On 16 June 2021, the Government issued a statement confirming that new legislation will be introduced this parliamentary session, to ‘ring fence’ rent arrears accrued during closure periods in the pandemic.
Landlords will be expected to make allowances for these ring-fenced arrears, and may be required to share the financial burden with their tenants. The new legislation is also expected to set out a binding arbitration process for those landlords and tenants who cannot come to a suitable agreement.
The Covid-19 pandemic has added new facets to commercial landlord and tenant relationships.

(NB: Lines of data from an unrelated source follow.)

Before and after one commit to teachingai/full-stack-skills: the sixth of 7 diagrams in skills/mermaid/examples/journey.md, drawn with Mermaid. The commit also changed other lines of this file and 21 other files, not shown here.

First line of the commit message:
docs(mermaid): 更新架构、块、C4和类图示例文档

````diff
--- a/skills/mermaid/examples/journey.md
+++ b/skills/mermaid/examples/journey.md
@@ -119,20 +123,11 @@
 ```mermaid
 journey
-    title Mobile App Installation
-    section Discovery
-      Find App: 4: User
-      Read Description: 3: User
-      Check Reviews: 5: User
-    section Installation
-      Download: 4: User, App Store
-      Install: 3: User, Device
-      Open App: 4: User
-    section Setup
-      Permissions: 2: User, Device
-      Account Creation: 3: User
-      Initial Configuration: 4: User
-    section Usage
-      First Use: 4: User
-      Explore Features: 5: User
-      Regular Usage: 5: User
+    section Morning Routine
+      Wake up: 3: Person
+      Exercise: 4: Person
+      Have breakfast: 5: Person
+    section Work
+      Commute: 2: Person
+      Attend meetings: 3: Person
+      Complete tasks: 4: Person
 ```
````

There have been problems with Covid related exclusions from landlord liability insurance, the expected influx of company insolvencies, and tenants who haven’t been able to open their businesses for extended periods of time (for example nightclubs). Many of these tenants have struggled to pay rent due to their loss of income.
In light of the retail and leisure industry struggles, the government introduced, as part of the Coronavirus Act 2020, a moratorium on all rent-related commercial forfeitures and evictions, which started on 26 March 2020 and has now been extended until 25 March 2022, having been previously due to finish on 30 June 2021.

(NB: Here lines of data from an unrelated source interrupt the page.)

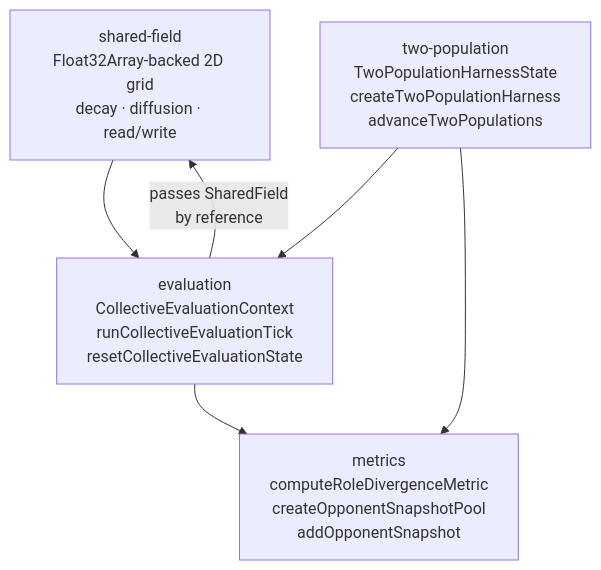
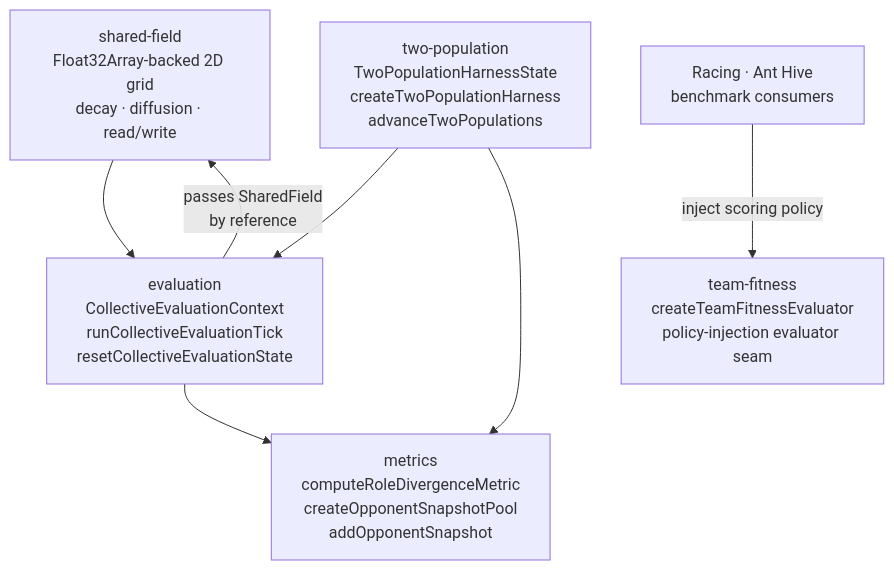
The second of 2 diagrams in src/neat/nge-collective/README.md (reicek/NeatapticTS), drawn with Mermaid before and after one commit. The commit also changed other lines of this file and 146 other files, not shown here.

````diff
--- a/src/neat/nge-collective/README.md
+++ b/src/neat/nge-collective/README.md
@@ -98,9 +129,11 @@
 ```mermaid
 graph TD
   A["shared-field\nFloat32Array-backed 2D grid\ndecay · diffusion · read/write"] --> B
   B["evaluation\nCollectiveEvaluationContext\nrunCollectiveEvaluationTick\nresetCollectiveEvaluationState"] --> C
   C["metrics\ncomputeRoleDivergenceMetric\ncreateOpponentSnapshotPool\naddOpponentSnapshot"]
   B -->|"passes SharedField\nby reference"| A
   D["two-population\nTwoPopulationHarnessState\ncreateTwoPopulationHarness\nadvanceTwoPopulations"] --> B
   D --> C
+  E["team-fitness\ncreateTeamFitnessEvaluator\npolicy-injection evaluator seam"]
+  Consumers["Racing · Ant Hive\nbenchmark consumers"] -->|"inject scoring policy"| E
 ```
````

The government has further indicated that the new legislation being introduced will only apply to those businesses who have had to remain closed according to Covid restrictions, and not those who have been able to trade but have been unable or unwilling to pay rent. How that will be applied in practice, and how those businesses will be identified, is not yet clear.
This is nonetheless positive news for those landlords with tenants who are taking advantage of the pandemic and are choosing not to pay their rent due to the lack of current repercussions.
It may however be unwelcome news to tenant businesses who have not necessarily been forced to close, but who have struggled to pay rent nonetheless due to other restrictions on trading, such as limited capacity in retail stores, salons, restaurants, and leisure attractions.
As well as the extended moratorium and proposed legislation, it has been announced that changes to the CRAR (Commercial Rent Arrears Recovery) scheme have also been extended to 25 March 2022. This means that landlords cannot exercise the CRAR scheme unless 554 days of unpaid rent (around 6 quarters) have accrued.
In a complex field of rules around how to operate in the commercial property market, ensuring compliance has never been more important. Taking advice from a qualified solicitor is the best way to protect your business, and stay on the right side of the law.